Giles chuckled. “I’m too old to traipse about Scotland on a horse. You’ll feel cramped with those long legs of yours but, for a skinny fellow like me, a two-seater is ideal.” The narrow, pot-holed streets of Edinburgh made for a slow and bumpy ride. Ambrose gripped the edge of his seat as he and Giles were jostled against each other. But the carriage had its compensations. “At least we’re out of the cold wind,” he allowed. Giles nodded. “And the ride will be smoother when I replace the leather suspension straps with the newly-invented steel springs.” A few miles outside Edinburgh, the driver climbed down from his perch and coaxed the horse aboard the galley that plied the Queen’s ferry route across the Forth.
Giles suggested they remain inside the berlin. “Too windy out,” he observed, spreading a woollen rug over their legs. “I plan to nap for an hour.” “What about the driver?” Ambrose asked. “Rob will be fine. He doesn’t feel the cold, and he’ll tuck himself into the suspension at the back.” Glad he wasn’t out in the wind with the hardy Rob, Ambrose blew on his fingers and folded his arms across his chest in an effort to keep warm. Listening to Giles’ snoring, he began to question why he was heading off to Perth. It would likely be even colder there, whereas Christmas in the comfortable and admittedly opulent Pendray manor house consisted of joyful gatherings around a hearty fire. They’d catch up on each other’s lives, play parlor games, drink copious amounts of mulled wine and stuff themselves with rich food until they couldn’t move a muscle.

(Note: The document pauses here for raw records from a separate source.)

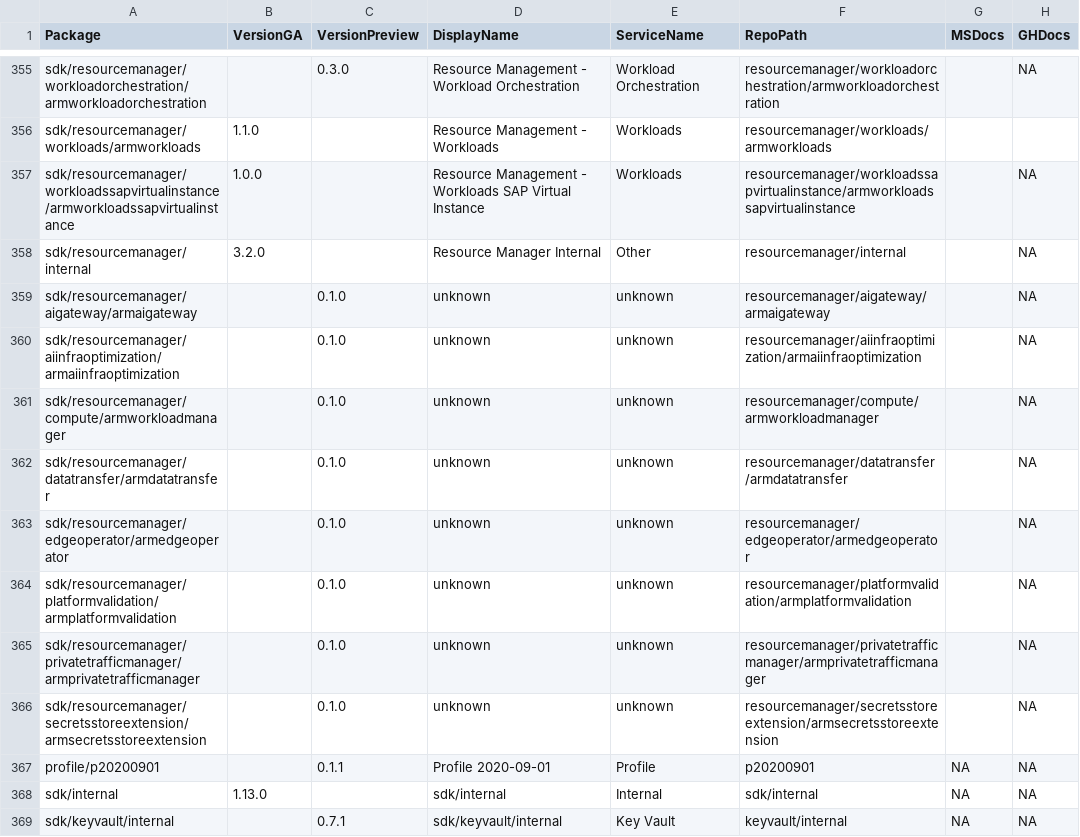
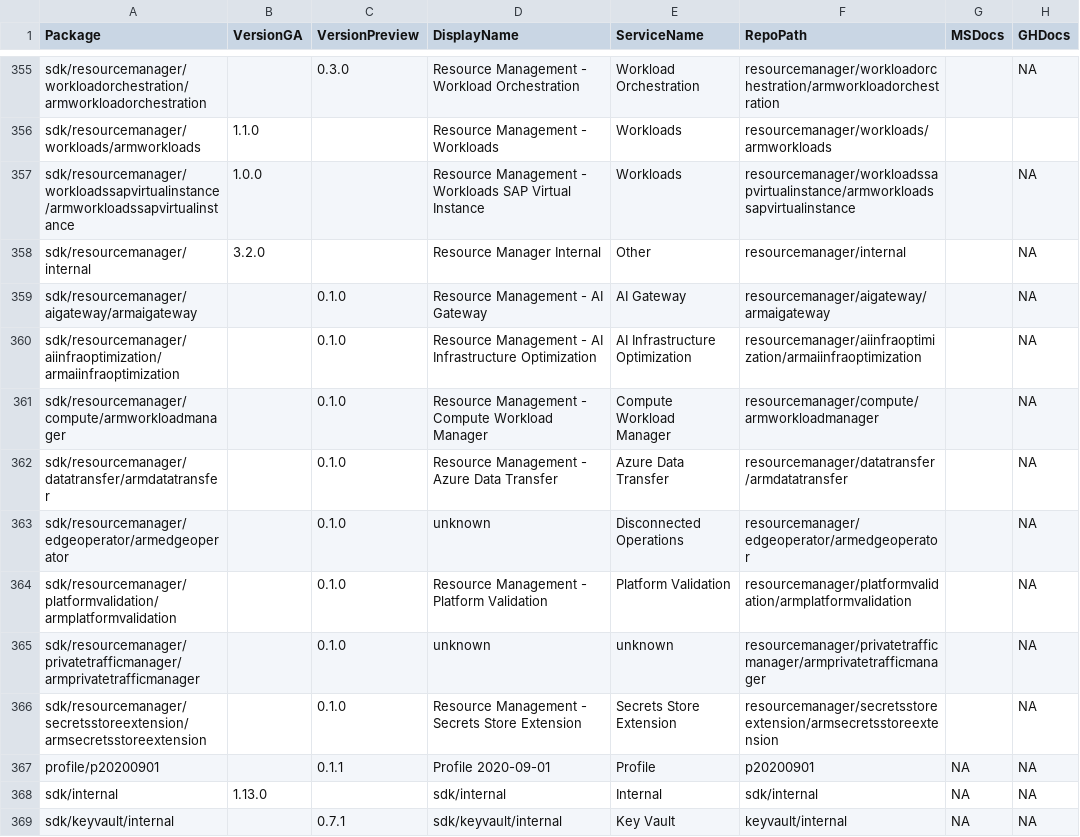
Before and after one commit to Azure/azure-sdk, a CSV file: _data/releases/latest/go-packages.csv, drawn as a sheet; only a part is shown, gaps mark what is left out; the diff names each change by its address in the sheet, - before the commit and + after, or states it on an @@ line.

```diff
--- a/_data/releases/latest/go-packages.csv
+++ b/_data/releases/latest/go-packages.csv
-D359 (DisplayName): unknown
+D359 (DisplayName): Resource Management - AI Gateway
-E359 (ServiceName): unknown
+E359 (ServiceName): AI Gateway
-D360 (DisplayName): unknown
+D360 (DisplayName): Resource Management - AI Infrastructure Optimization
-E360 (ServiceName): unknown
+E360 (ServiceName): AI Infrastructure Optimization
-D361 (DisplayName): unknown
+D361 (DisplayName): Resource Management - Compute Workload Manager
-E361 (ServiceName): unknown
+E361 (ServiceName): Compute Workload Manager
-D362 (DisplayName): unknown
+D362 (DisplayName): Resource Management - Azure Data Transfer
-E362 (ServiceName): unknown
+E362 (ServiceName): Azure Data Transfer
-E363 (ServiceName): unknown
+E363 (ServiceName): Disconnected Operations
-D364 (DisplayName): unknown
+D364 (DisplayName): Resource Management - Platform Validation
-E364 (ServiceName): unknown
+E364 (ServiceName): Platform Validation
-D366 (DisplayName): unknown
+D366 (DisplayName): Resource Management - Secrets Store Extension
-E366 (ServiceName): unknown
+E366 (ServiceName): Secrets Store Extension
```
Also changed, not shown: _data/releases/latest/dotnet-packages.csv, _data/releases/latest/java-packages.csv, 3 other files.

He hadn’t reunited with his brothers and sisters, aunts and uncles since Easter, and he’d missed them. If he went to Perth, he might not even make it home in time for Hogmanay, an even bigger celebration than Christmas. The idea of assisting with the care of men wounded in battle bordered on the foolhardy. He’d worked with patients in Edinburgh hospitals when practicums were assigned, but the worst problem he’d dealt with unsupervised was a septic carbuncle on an unmentionable part of a portly gentleman’s anatomy. He’d taken a goodly amount of ribbing from fellow students over that episode. As the icy gusts buffeted the berlin, the leather suspension straps creaked and whined. “The wind’s filling the sails,” he muttered. “Should make for a shorter crossing.” Giles slept on.